"We're doing a lot more work for our customers than in the past," Schow said. "We're not out driving around as much, but we have more work," he said, because more businesses are more willing to sign onto this regular service instead of just paying for the occasional breakdown.
To handle that growth, the company went on its biggest hiring binge to date, adding 17 people over the past two years. Its 39 employees are spread out: to Duluth, 28; Hibbing, 9; Marquette, Mich., one; and Minneapolis, one.
Because the work can be done remotely, it also allows the company to have a customer base beyond northern Minnesota, though Compudyne intends to stick nearly exclusively to the area.
Some larger computer companies, however, like Dell, see the potential of doing work remotely as a way to siphon off some business from smaller competitors like Compudyne, Schow said.
But Compudyne's officials don't anticipate losing much to the large companies operating from far-off locales.
Despite the innovations, what they're selling are relationships with customers, something large companies elsewhere can't replicate, Schow said.
Which is why while Compudyne monitors Hibbing's computers remotely, a technician also stops by once a week to do on-site work. And when Redshaw encountered a problem last week, a technician stopped by.
"A lot of smaller businesses and governments need IT staff, and we can't afford to pay the salaries that are needed to afford those people," he said, which is why he said city officials have been so pleased with Compudyne.
And even though efforts to operate remotely account for the bulk of new employee growth, well beyond half the company's revenue still comes from selling products and services, such as installing a wireless network in a warehouse so each skid loader's computer can be linked up with a system.

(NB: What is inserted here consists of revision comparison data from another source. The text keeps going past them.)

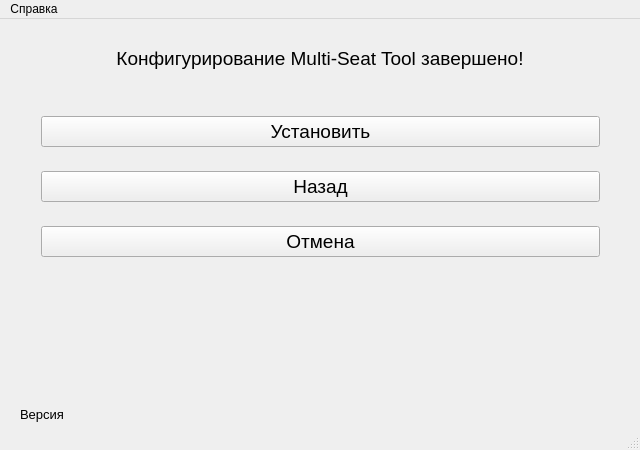
Before: the Qt Designer form mst/ui/install_window/installwindow.ui in marcelo-tavares-ifsp/mst, drawn with Qt 5.
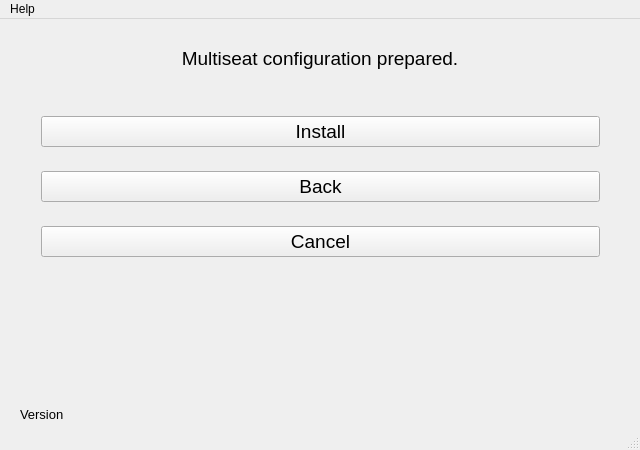
After: the same form once the commit is applied. The open tabs and pages were chosen to show the change.

Patch:
```diff
--- a/mst/ui/install_window/installwindow.ui
+++ b/mst/ui/install_window/installwindow.ui
@@ -180,7 +180,7 @@
           </font>
          </property>
          <property name="text">
-          <string>Установить</string>
+          <string>Install</string>
          </property>
         </widget>
        </item>
@@ -192,7 +192,7 @@
           </font>
          </property>
          <property name="text">
-          <string>Назад</string>
+          <string>Back</string>
          </property>
         </widget>
        </item>
@@ -204,7 +204,7 @@
           </font>
          </property>
          <property name="text">
-          <string>Отмена</string>
+          <string>Cancel</string>
          </property>
         </widget>
        </item>
@@ -225,7 +225,7 @@
        </font>
       </property>
       <property name="text">
-       <string>Конфигурирование Multi-Seat Tool завершено!</string>
+       <string>Multiseat configuration prepared.</string>
       </property>
       <property name="alignment">
        <set>Qt::AlignCenter</set>
@@ -248,7 +248,7 @@
      </font>
     </property>
     <property name="text">
-     <string>Версия</string>
+     <string>Version</string>
     </property>
    </widget>
    <widget class="QLabel" name="Version">
@@ -276,12 +276,12 @@
      <x>0</x>
      <y>0</y>
      <width>640</width>
-     <height>17</height>
+     <height>20</height>
     </rect>
    </property>
    <widget class="QMenu" name="menu">
     <property name="title">
-     <string>Справка</string>
+     <string>Help</string>
     </property>
     <addaction name="about"/>
    </widget>
```
Left out of the diff: 16 changed lines with no effect on the pictures.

This kind of work is often done in part by the staff of six people the company hired on when it bought Superior Broadband Wireless, an Internet service provider, in November 2007.
The company also is one of a handful in the nation that routinely tests new products for Hewlett-Packard and Microsoft, and is the virtual house for many Arrowhead businesses.
Vidovic, meanwhile, said isn't surprised by his company's growth, either.
When starting his company, Vidovic hoped to have 75 employees within 10 years.
But he's happy with the 39 he has today.
"The growth has been very steady and very manageable," he said.
The industry's future looks bright, say many in the field.
Vidovic said his company anticipates riding the wave of growth, with the mining expansions anticipated for the Iron Range as well.
PATRICK GARMOE can be reached at (218) 723-5229 or email@example.com .